Your average hostel is pretty predicable though so let me walk you through one…

Most hostels have a courtyard or outdoor space set up with some sort of chairs and tables and a grill. The courtyard is where everyone meets up and chills at night either before they hit the bars or if money is tight, they just hang out there all night. If you want a quieter hostel experience, request a dorm room away from the outdoor area.

Lobby/ Front Desk. 

Hostel lobbies and front desks are super laid back so don’t expect a door man or even any help with your luggage. The staff is usually some 20-something who came to visit from some foreign place and never went back and almost always they are super nice and helpful.

Dorm Rooms. 

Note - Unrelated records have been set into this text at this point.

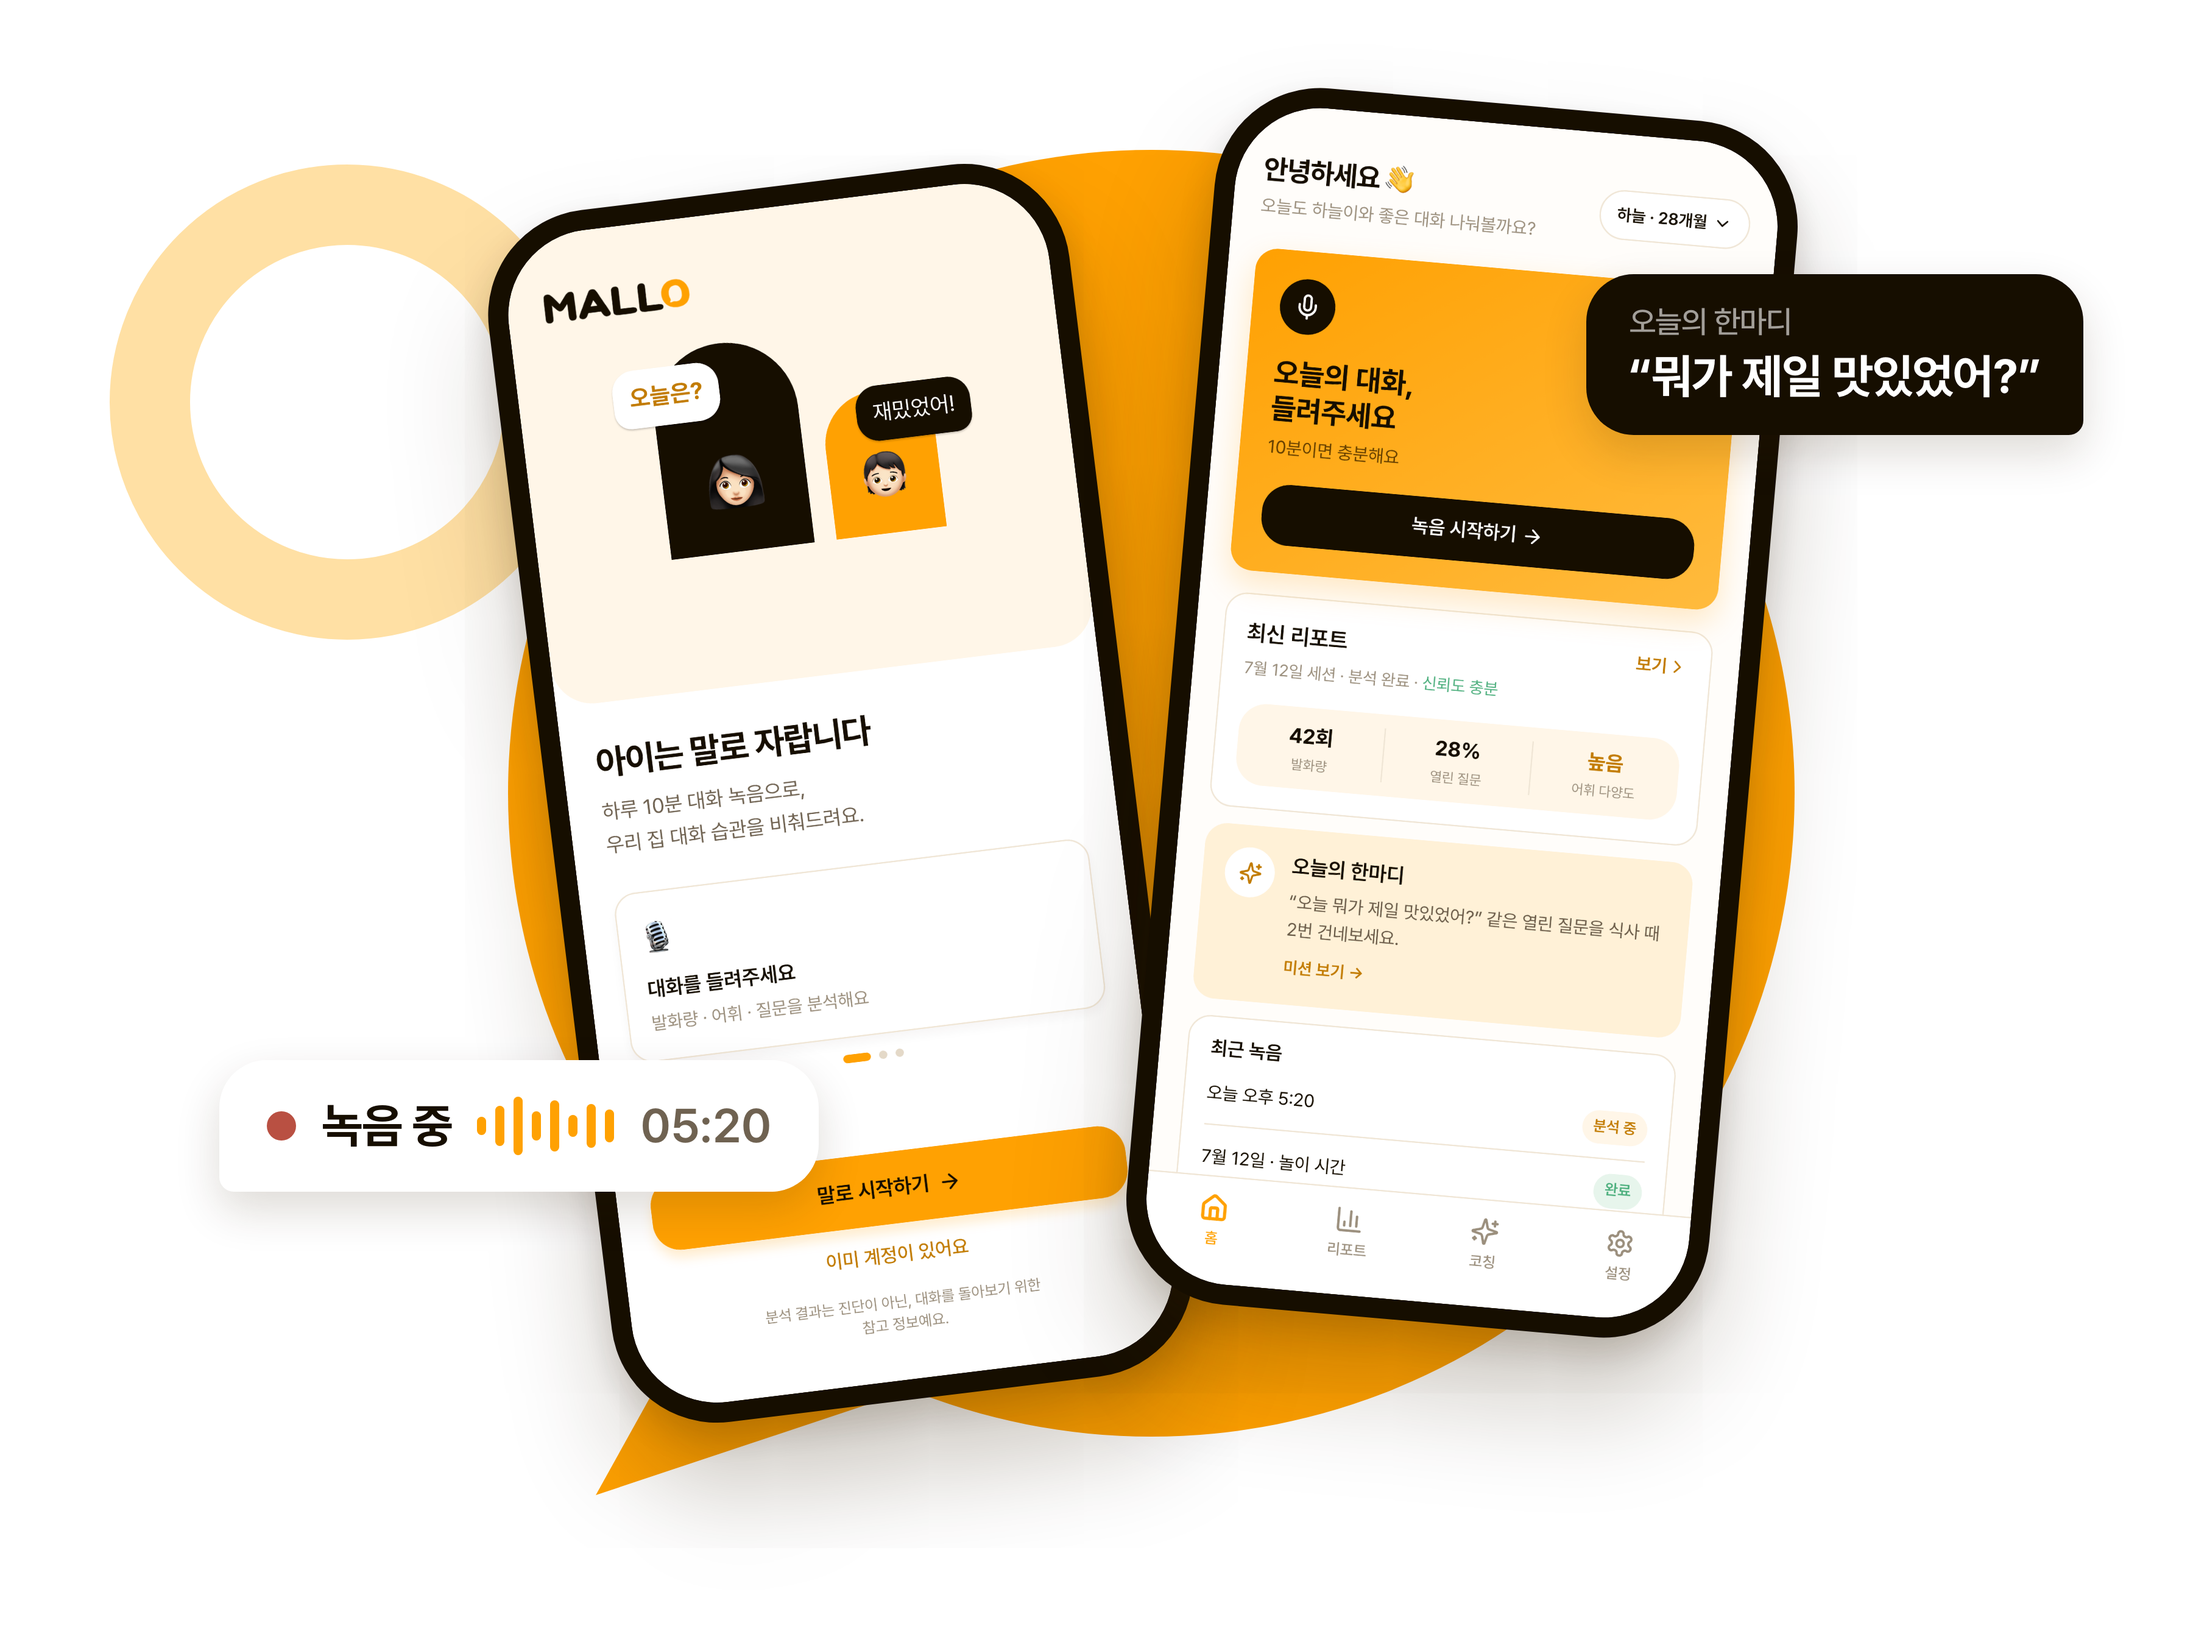
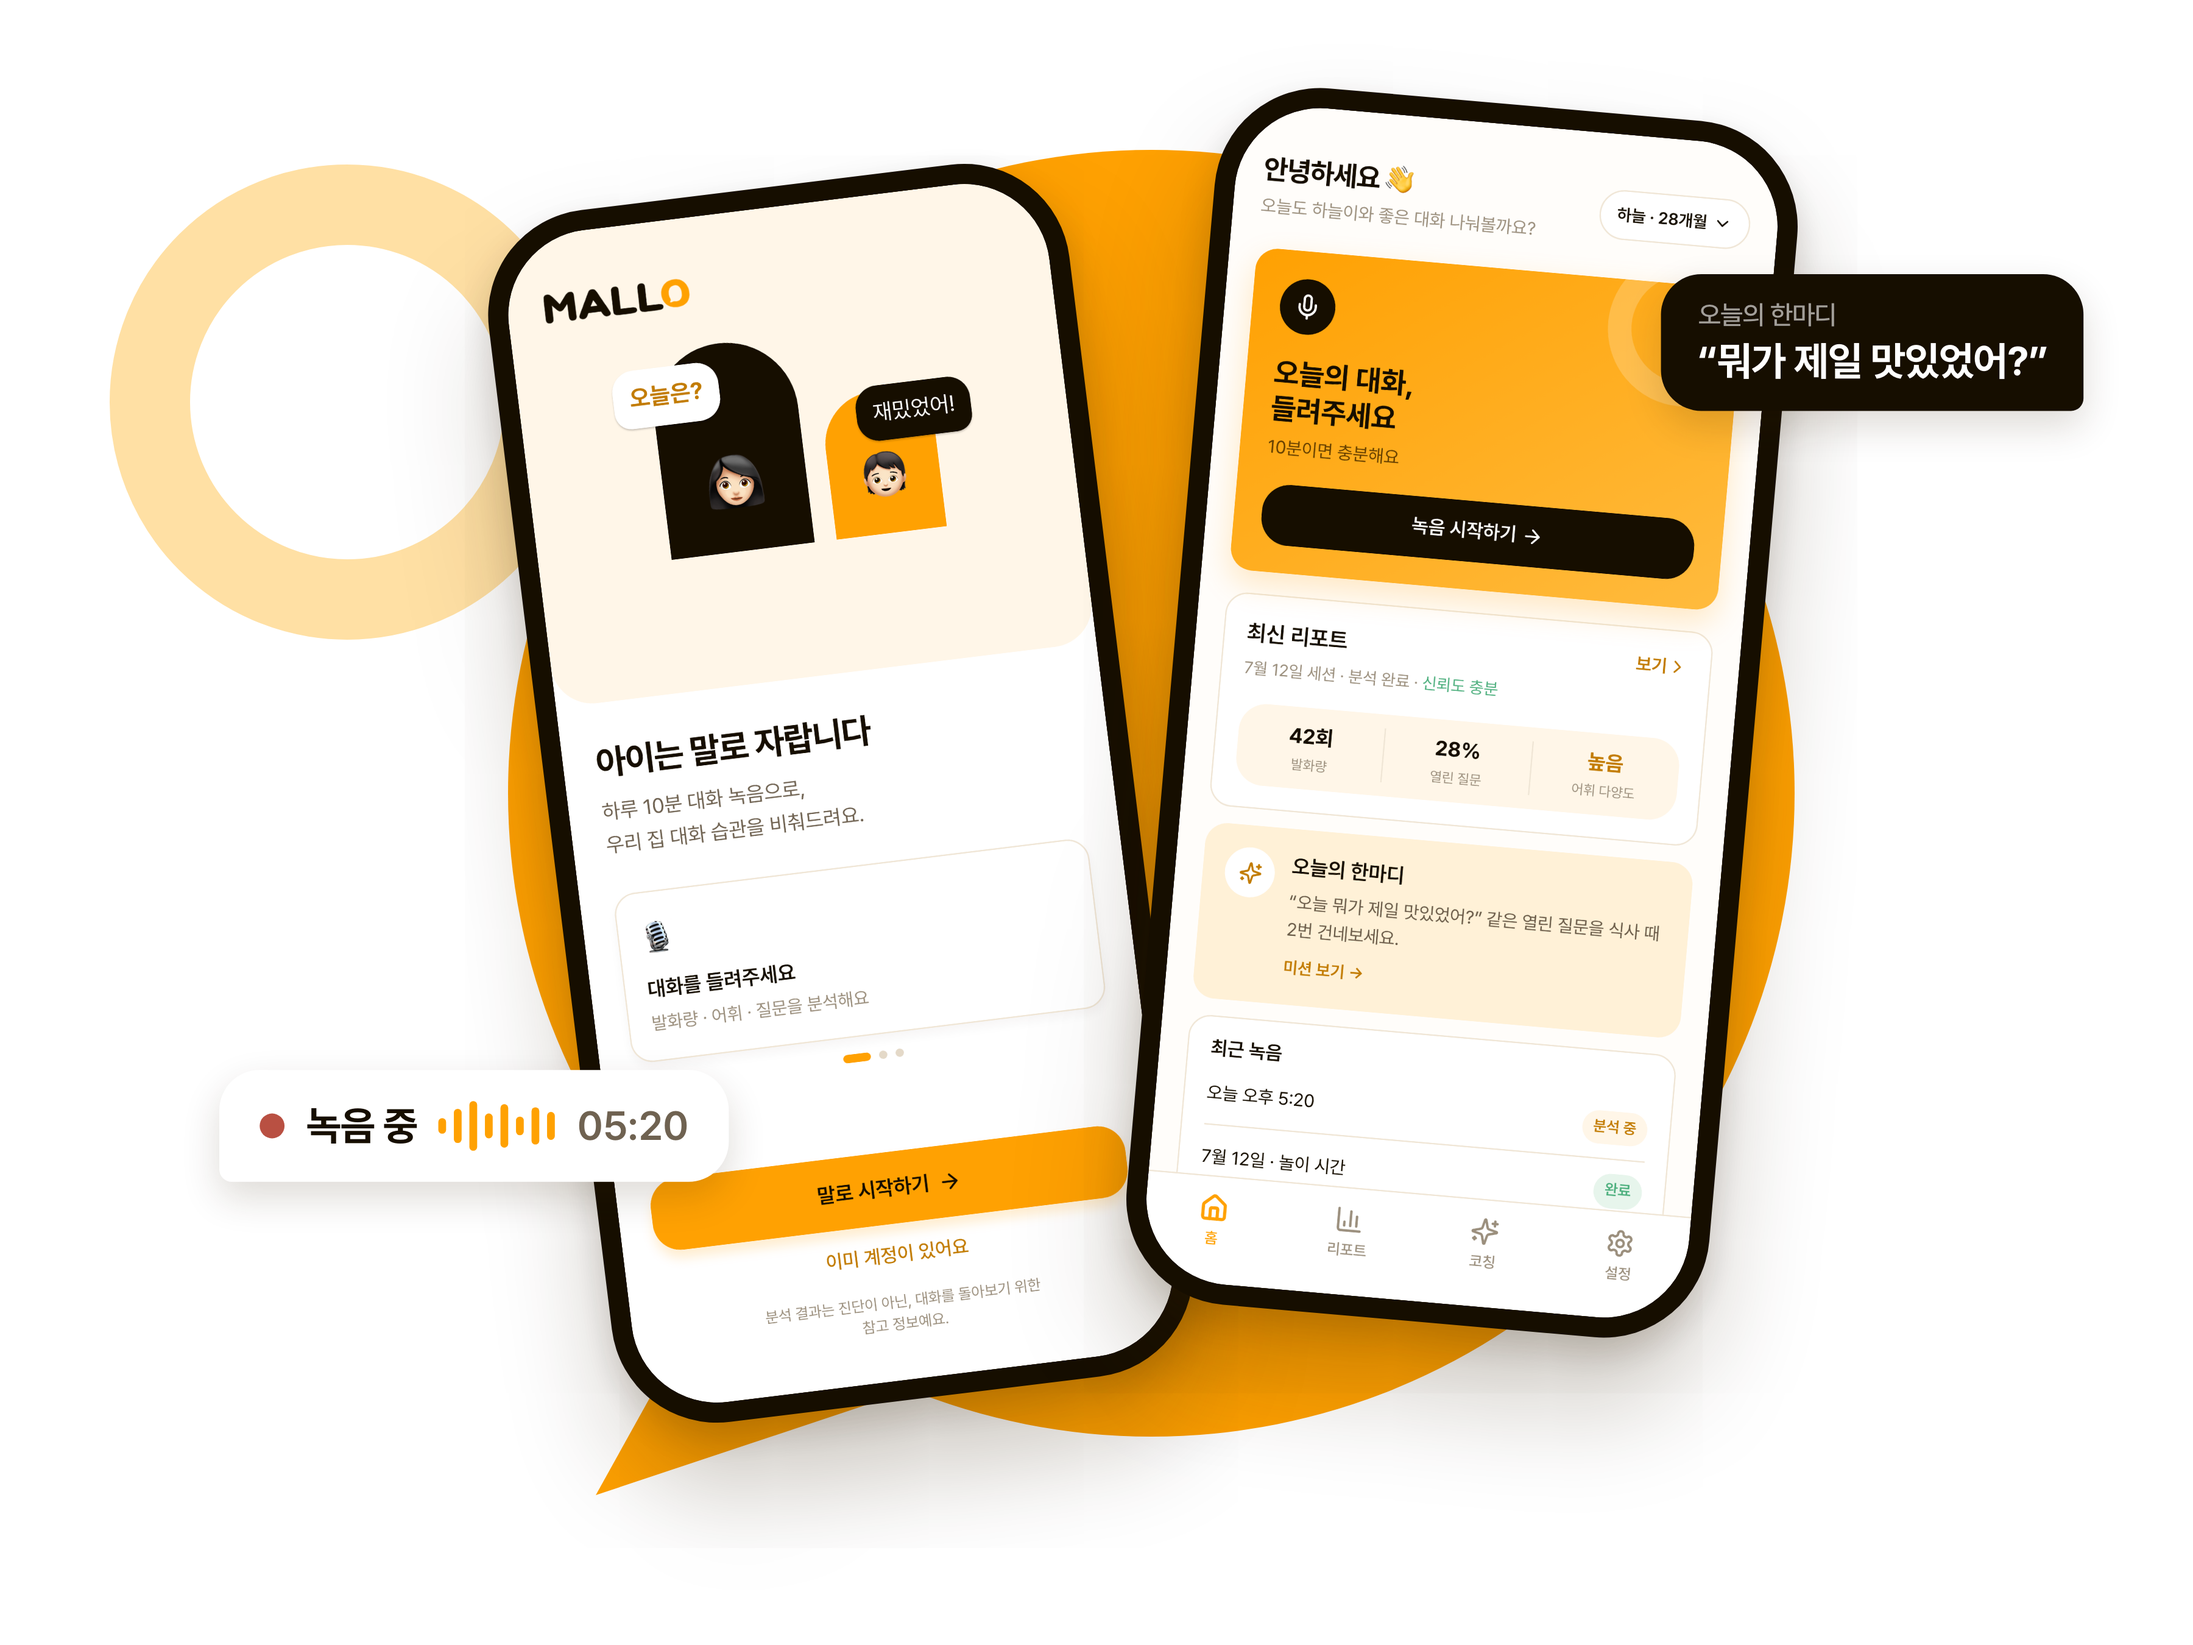
대표이미지의 녹음 중·오늘의 한마디 칩을 85%로 축소

Changed region(s): [[0.7156, 0.1556, 0.9644, 0.28], [0.1244, 0.6222, 0.3733, 0.7467]]

diff --git a/docs/poster/key-visual.html b/docs/poster/key-visual.html
@@ -87,6 +87,9 @@
       }
       .chip--light { background: #fff; border-bottom-left-radius: 8px; }
       .chip--dark { background: var(--color-surface-dark); color: #fff; border-bottom-right-radius: 8px; }
+      /* 칩은 휴대폰 화면보다 튀지 않게 85%로 줄인다. 기준점은 바깥쪽 가장자리 */
+      .chip--light { transform: scale(0.85); transform-origin: left center; }
+      .chip--dark { transform: scale(0.85); transform-origin: right top; }
       .chip--rec { display: flex; align-items: center; gap: 14px; padding: 20px 26px; }
       .rec-dot { width: 16px; height: 16px; border-radius: 50%; background: var(--color-danger); }
       .wave { display: flex; align-items: center; gap: 5px; height: 32px; }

Down the hall from the ‘lobby‘ (if you can call it that) will most likely be the dorm rooms. The rooms vary as much as the hostels themselves with 2 to 12 bunk beds, single sex, shared (which means both guys and girls) and even private if you want to pay more (again, why?) You walk into your little assigned room and throw some clothes on a open, clean bed, sometimes tape the little paper they gave you on the bedpost and BAM- you’ve claimed your bed (if the bed number wasn’t already assigned, those are the really organized hostels though.)


Think college dormitory bathrooms. Shower stalls that you walk your little shower bag or caddy to, stalled toilets and usually outlets by the sinks to shave and blow dry your hair. I’ve been pleasantly surprised at the cleanliness of most hostel bathrooms. Some people wear flip flops in the shower, some don’t. Some people walk from their dorm room to the bathroom in just their towel, some change in the actual bathroom. Whatevs.

Community Rooms and Kitchen. 

Aside from the outdoor area, front desk, dorms and bathrooms, the communal rooms are a toss up. A hostel in Hollywood has an upstairs bar with lounge couches, a big screen TV and fooseball table. A hostel in Amsterdam has a pool table, bar and “smoking room” complete with a communal bong and beanbag chairs. Some hostels have night clubs, some have computer rooms, usually you can get an idea of what the hostel has from their website but if not, it’s just going to have to be a fun surprise!

Staying at a hostel in New York
The Local NYC- a top hostel in the USA. Image courtesy of HostelWorld.

What to Bring. 

When you pack, pack kind of like you are crashing at a friend’s house. Bring your own toiletries and towel but almost always the hostel provides bedding (it will be boldly stated if not the case.) Bring a lock and your sparkling attitude and you’re set!

Ready, set, EXPLORE!

Book your next hostel stay on HostelWorld!